Real recovery from cocaine addiction is found at a Narconon drug and alcohol rehabilitation center. Real recovery means saving a person from the very real threat of heart damage that can result in emergency room visits or even death. It means saving a person from the threat of arrest or loss of career, family and future.
A person who needs cocaine help needs to know that they can come off the drug, alleviate the cravings and learn how to keep themselves out of a situation where they will want to use cocaine in the future. Effective help for cocaine addiction starts the day you walk into the front doors of a Narconon center. Every addicted person is immediately given nutritional support that begins to alleviate symptoms that seem like they are withdrawal, but may just be coming from the depleted nutritional condition of most addicts. The destructive lifestyle of most addicts extends beyond the drugs they are taking, to poor diets, little rest, high stress and of course the drug use that burns up vital nutrients in the body.
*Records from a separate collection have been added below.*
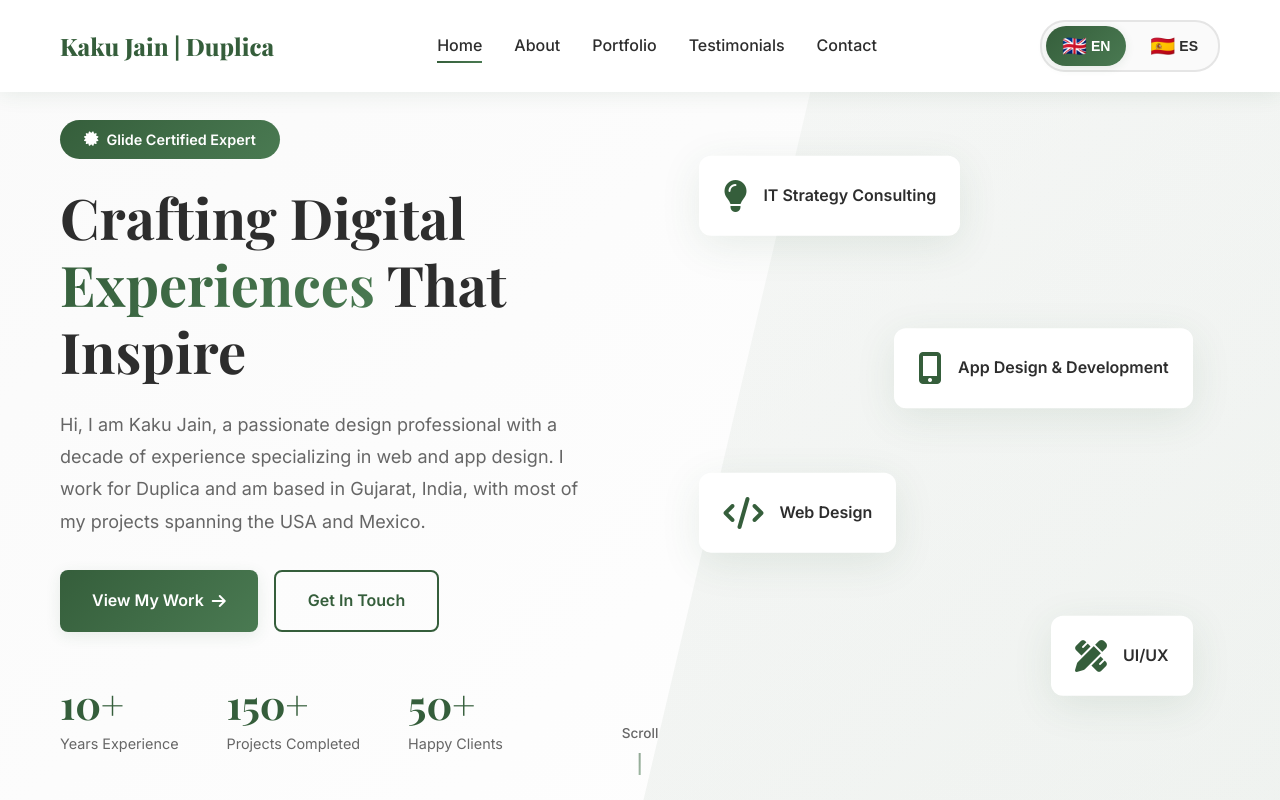
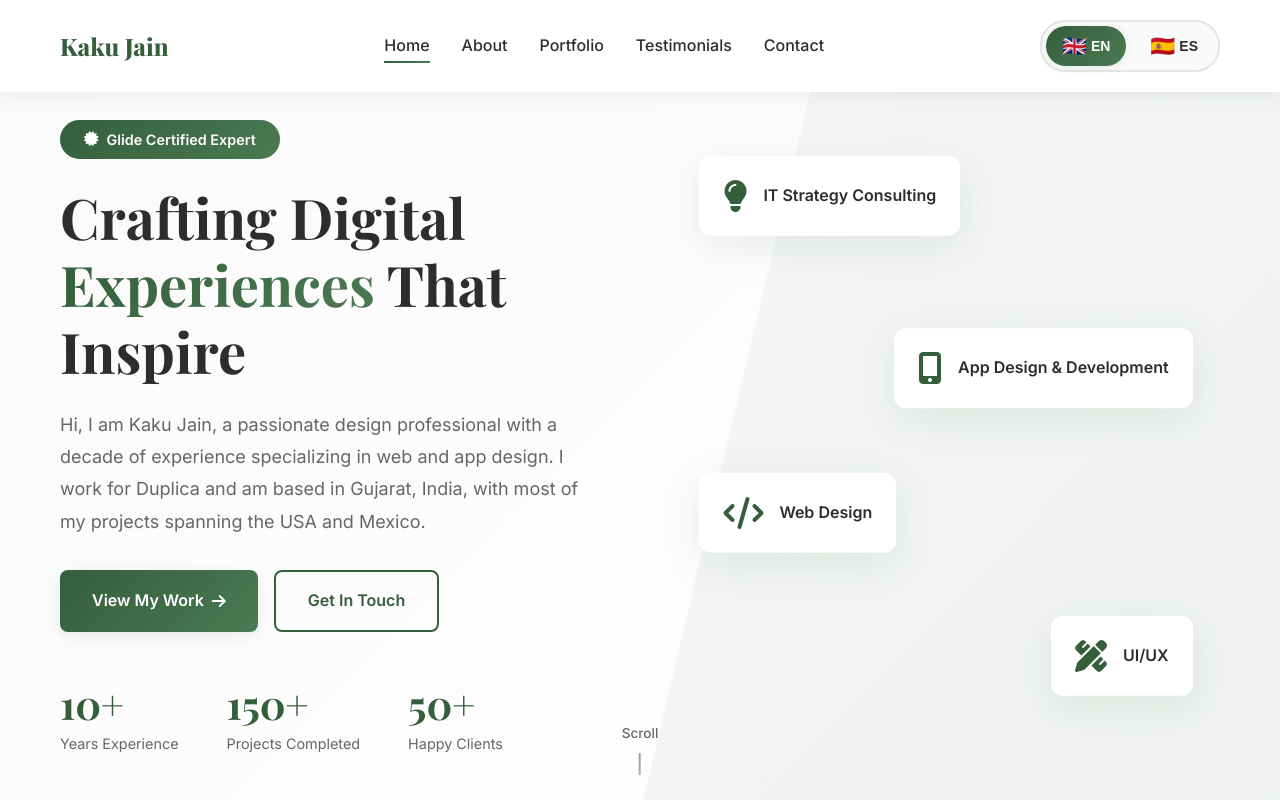
Before and after one commit to KakuJainNC/portfolio, a website built with Vite: page index.html in a window 1280 px wide. Shown: the top 800 px of the page. Built offline with nearby package versions, Linux system fonts and the light colour scheme.

Commit message:
Implement i18n for header and footer branding
- Add 'header.name' and 'footer.name' translation keys to both EN/ES
- Update navigation logo to show "Kaku Jain" only (removed "| Duplica")
- Add data-translate attributes to header logo and footer name
- Ensures consistent branding across both language versions

```diff
--- a/index.html
+++ b/index.html
@@ -16,7 +16,7 @@
     <nav class="navbar" id="navbar">
         <div class="container nav-container">
             <a href="#home" class="logo">
-                <span class="logo-text">Kaku Jain | Duplica</span>
+                <span class="logo-text" data-translate="header.name">Kaku Jain</span>
             </a>
             <ul class="nav-menu" id="nav-menu">
                 <li><a href="#home" class="nav-link active" data-translate="nav.home">Home</a></li>
@@ -552,7 +552,7 @@
         <div class="container">
             <div class="footer-content">
                 <div class="footer-info">
-                    <h3>Kaku Jain</h3>
+                    <h3 data-translate="footer.name">Kaku Jain</h3>
                     <p data-translate="footer.badge">Glide Certified Expert | Duplica</p>
                     <p class="footer-tagline" data-translate="footer.tagline">Crafting digital experiences that inspire and engage.</p>
                 </div>
--- a/translations.js
+++ b/translations.js
@@ -2,6 +2,7 @@
 const translations = {
     en: {
         // Navigation
+        'header.name': 'Kaku Jain',
         'nav.home': 'Home',
         'nav.about': 'About',
         'nav.portfolio': 'Portfolio',
@@ -137,6 +138,7 @@
         'form.submit': 'Send Message',
 
         // Footer
+        'footer.name': 'Kaku Jain',
         'footer.tagline': 'Crafting digital experiences that inspire and engage.',
         'footer.links.title': 'Quick Links',
         'footer.contact.title': 'Get In Touch',
@@ -156,6 +158,7 @@
 
     es: {
         // Navigation
+        'header.name': 'Kaku Jain',
         'nav.home': 'Inicio',
         'nav.about': 'Acerca de',
         'nav.portfolio': 'Portafolio',
@@ -291,6 +294,7 @@
         'form.submit': 'Enviar Mensaje',
 
         // Footer
+        'footer.name': 'Kaku Jain',
         'footer.tagline': 'Creando experiencias digitales que inspiran y cautivan.',
         'footer.links.title': 'Enlaces Rápidos',
         'footer.contact.title': 'Contáctame',
```
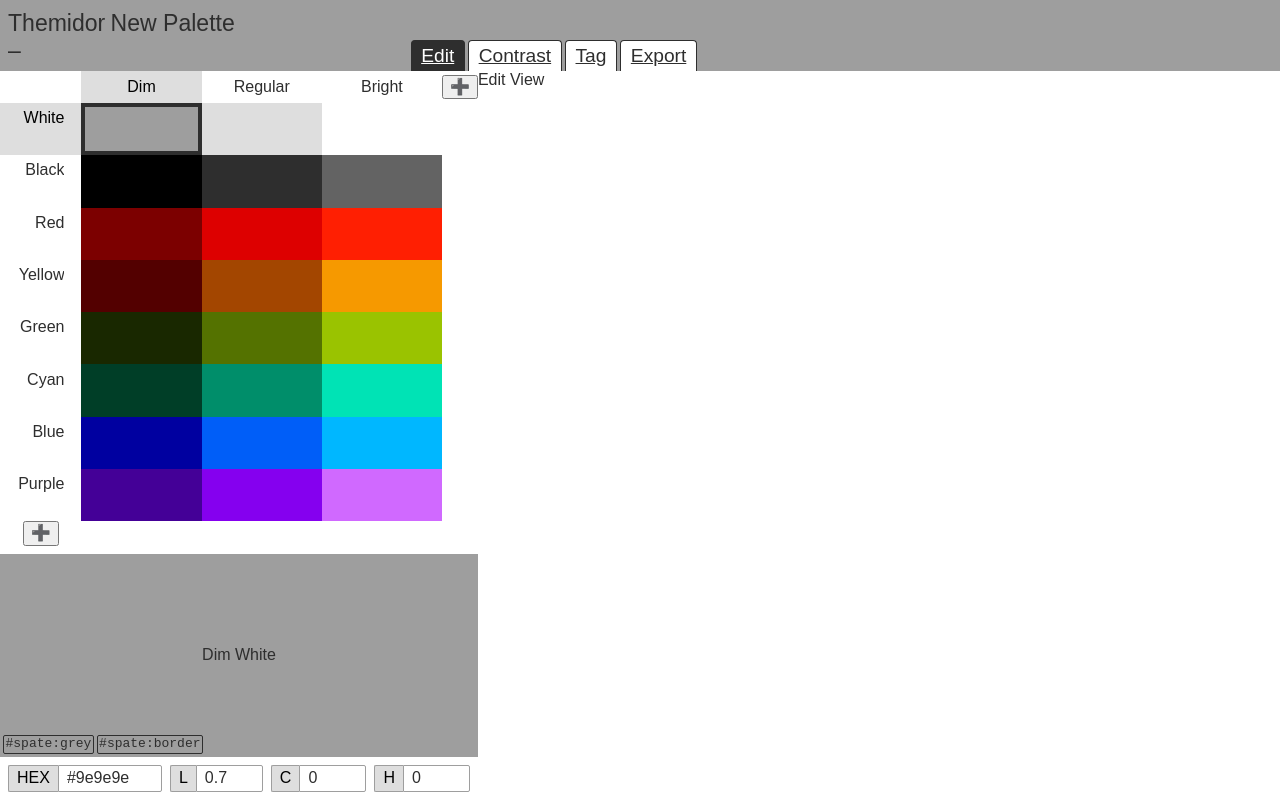
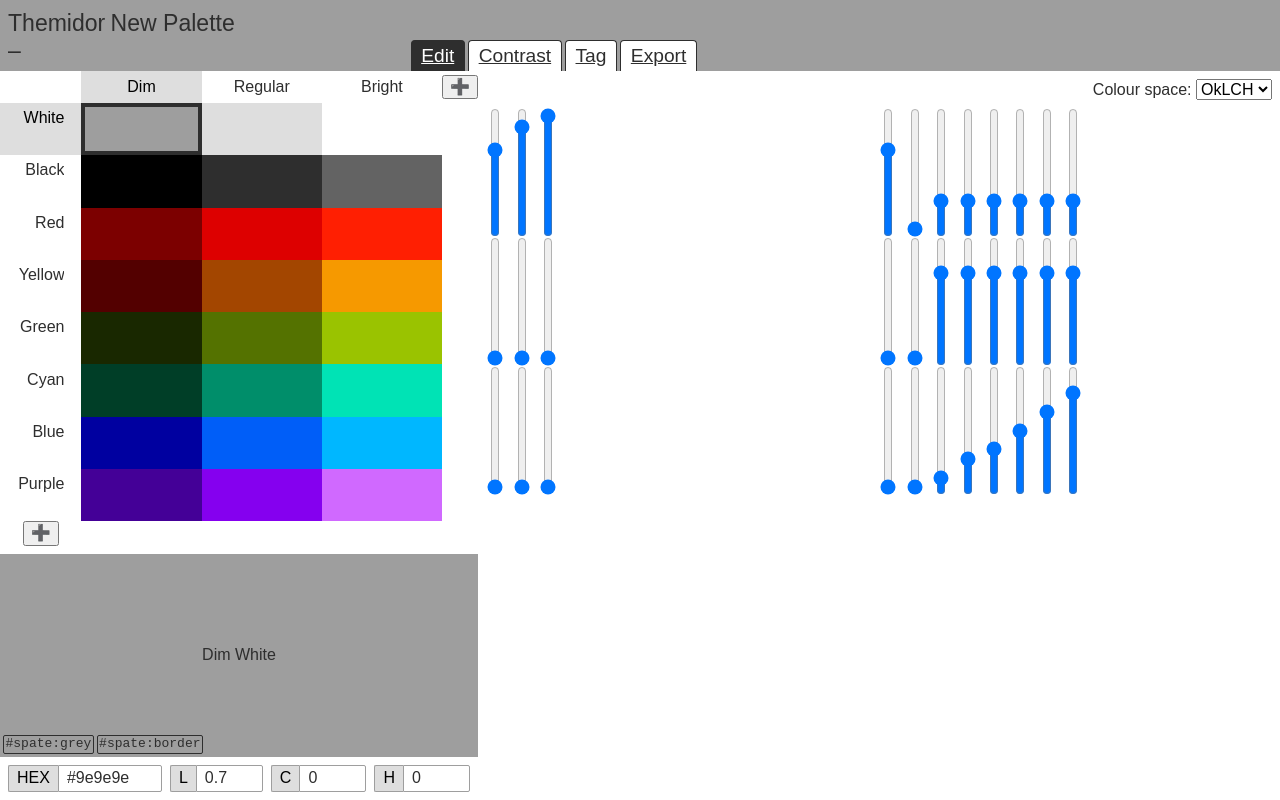
Before and after one commit to krendil/themidor, a Vue app: page /edit in a window 1280 px wide. Built offline with nearby package versions, Linux system fonts and the light colour scheme; a web font is replaced by a local one.

Commit message:
WIP - add sliders as actual sliders

```diff
--- /dev/null
+++ b/src/components/SliderSet.vue
@@ -0,0 +1,98 @@
+<script setup lang="ts">
+import type { PaletteMember } from '@/models/palette';
+import { usePaletteStore } from '@/stores/palette';
+import { formatCss, getMode, type Color, type Mode } from 'culori';
+import { computed } from 'vue';
+
+const props = defineProps<{
+  channel: string,
+  shade: number,
+  hue: number,
+  axis: 'hues' | 'shades',
+  colourSpace: Mode
+}>();
+
+const paletteStore = usePaletteStore();
+
+function getColours(): (PaletteMember | null)[] {
+  if (props.axis === 'hues') {
+    return paletteStore.palette.colours[props.hue];
+  } else {
+    return paletteStore.palette.colours.map(hue => hue[props.shade]);
+  }
+}
+
+const range = computed(() => {
+  const definition = getMode(props.colourSpace);
+  if( 'ranges' in definition ) {
+    return definition.ranges[props.channel];
+  } else {
+    return [0, 1]; // Default range if not defined
+  }
+});
+
+</script>
+
+<template>
+  <div class="slider-set">
+    <div v-for="(colour, index) in getColours()" :key="index" class="slider">
+      <input v-if="colour"
+        type="range" :min="range[0]" :max="range[1]" v-model="colour.colour[props.channel]"
+        step="0.001" orient="vertical"
+        class="colour-transition"
+        :style="{ '--slider-colour': formatCss(colour.colour) }"
+        />
+    </div>
+  </div>
+</template>
+
+<style scoped>
+
+.slider-set {
+  display: flex;
+  flex-direction: row;
+  gap: 0.5rem;
+}
+
+.slider {
+  writing-mode: vertical-rl;
+  direction: rtl;
+}
+
+input[type=range] {
+  border-style: none;
+  transition: all 150ms;
+}
+
+ /* Special styling for WebKit/Blink */
+input[type=range]::-webkit-slider-thumb {
+  -webkit-appearance: none;
+  border: 2px solid #000000;
+  height: 16px;
+  width: 16px;
+  border-radius: 10px;
+  background: var(--slider-colour, #f0f);
+  cursor: pointer;
+  margin-top: -14px; /* You need to specify a margin in Chrome, but in Firefox and IE it is automatic */
+}
+
+/* All the same stuff for Firefox */
+input[type=range]::-moz-range-thumb {
+  border: 2px solid #000000;
+  height: 16px;
+  width: 16px;
+  border-radius: 10px;
+  background: var(--slider-colour, #f0f);
+  cursor: pointer;
+  margin-top: -14px; /* You need to specify a margin in Chrome, but in Firefox and IE it is automatic */
+    transition-property: all;
+    transition-duration: 1500ms;
+}
+
+input[type=range]::-moz-range-progress {
+  background-color: var(--slider-colour, #f0f);
+  width: 20px;
+    transition-property: all;
+    transition-duration: 1500ms;
+}
+</style>
--- a/src/views/EditView.vue
+++ b/src/views/EditView.vue
@@ -1,10 +1,60 @@
 <script setup lang="ts">
+import { ref, defineModel, reactive, computed } from 'vue';
+import { type Mode, getMode } from 'culori';
+import SliderSet from '@/components/SliderSet.vue';
+import { usePaletteStore } from '@/stores/palette';
+
+const paletteStore = usePaletteStore();
+const colourSpace = defineModel<Mode>({default: "oklch"});
+
+const channels = computed( () => getMode(colourSpace.value).channels.filter( c => c !== 'alpha' ) );
+
 </script>
 
 
 <template>
-  Edit View
+  <div id="edit-view">
+    <div class="align-right">
+      <label>Colour space:
+        <select v-model="colourSpace">
+          <option value="oklch">OkLCH</option>
+          <option value="okhsv">OkHSV</option>
+          <option value="okhsl">OkHSl</option>
+          <option value="hsv">HSV</option>
+          <option value="hsl">HSL</option>
+          <option value="rgb">sRGB</option>
+        </select>
+      </label>
+    </div>
+    <div id="slider-grid">
+      <template v-for="channel in channels">
+        <SliderSet
+          :channel="channel"
+          :hue="paletteStore.selectedHue" :shade="paletteStore.selectedShade" :colour-space="colourSpace"
+          axis="hues" class="sliders"></SliderSet>
+        <SliderSet
+          :channel="channel"
+          :hue="paletteStore.selectedHue" :shade="paletteStore.selectedShade" :colour-space="colourSpace"
+          axis="shades" class="sliders"></SliderSet>
+      </template>
+    </div>
+  </div>
 </template>
 
 <style>
+
+#edit-view {
+  display: flex;
+  flex-direction: column;
+  gap: 0.5rem;
+  padding: 0.5rem;
+  height: 100%;
+  min-height: 0;
+}
+
+#slider-grid {
+  display: grid;
+  grid-template: 1fr / 1fr 1fr;
+}
+
 </style>
```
Every new arrival looking for cocaine help also begins to work with the Narconon staff to come out of the dazed condition commonly caused by drug abuse. Gentle orientation exercises, physical assists which are processes that help calm the body's reaction to drug withdrawal, escorted walks around the countryside - all these actions help the recovering cocaine addict realize that he or she has found a cocaine addiction recovery program that really works.
The pharmaceutical industry is working hard to develop a drug that they say will "help" a cocaine addict as there are 1.6 million people using cocaine each year. And there are always new prospects for this treatment: Approximately 617,000 people started using powder cocaine in 2009 and another 337,000 people initiated crack cocaine use.
The only worthwhile solution to cocaine addiction is an addiction treatment program that replaces cravings with sobriety, replaces a destructive lifestyle with a productive, enjoyable life. This can be accomplished without drugs, while building up the health of the recovering addict, at any of the Narconon drug rehabilitation centers around the world.
Often-quoted studies from the 1960s and 1970s assessed the addictiveness of cocaine on lab monkeys. Since it would be cruel to intentionally addict a human and then watch the lengths he would go to get more cocaine, lab monkeys were addicted to cocaine and then taught to push down a bar to get more of the drug. Monkeys would push the bar down and access unlimited cocaine supplies until it was convulsing or exhausted. One monkey, in a desperate bid to get more of the drug, pushed the bar down 12,800 times before it got its fix.
As if cocaine were not bad enough by itself, a growing trend in the US is use of multiple drugs simultaneously. Cocaine is often mixed with alcohol, or combined with benzodiazepines such as Valium or Ativan. Young people are frequently mixing cocaine, alcohol and marijuana together.
Combining drugs can create a synergistic effect between the drugs, increasing some effect considered desirable. Or it may allay some undesirable effect of a primary drug, such as the crash after taking a stimulant. But some combinations also increase toxicity, for example, cocaine and alcohol together increase the toxic load on the heart above what the drugs would achieve without that interaction. The second or third drug may alleviate some side effect of the primary drug taken, as well.
Cocaine may also be used in conjunction with benzodiazepines which are used as sedatives or sleep aids. Drugs such as Valium, Ativan and Xanax fit in this category. Other people will use cocaine as an upper and heroin as a downer.
One of the greatest dangers of polydrug use is in the case of adverse reaction or overdose. Unless someone knows what drugs were mixed and can tell the staff in the emergency room, doctors have a dangerous puzzle to figure out and often, very little time in which to figure it out.
If you are trying to help a loved one who needs cocaine help, go no further. In Narconon you have found a healthy, holistic cocaine recovery program that can enable your loved one to look forward to a stable, drug-free future. When people come to Narconon for cocaine help, seven out of ten graduates stay clean and sober after they return home. Call today to find out how Narconon can help in your situation.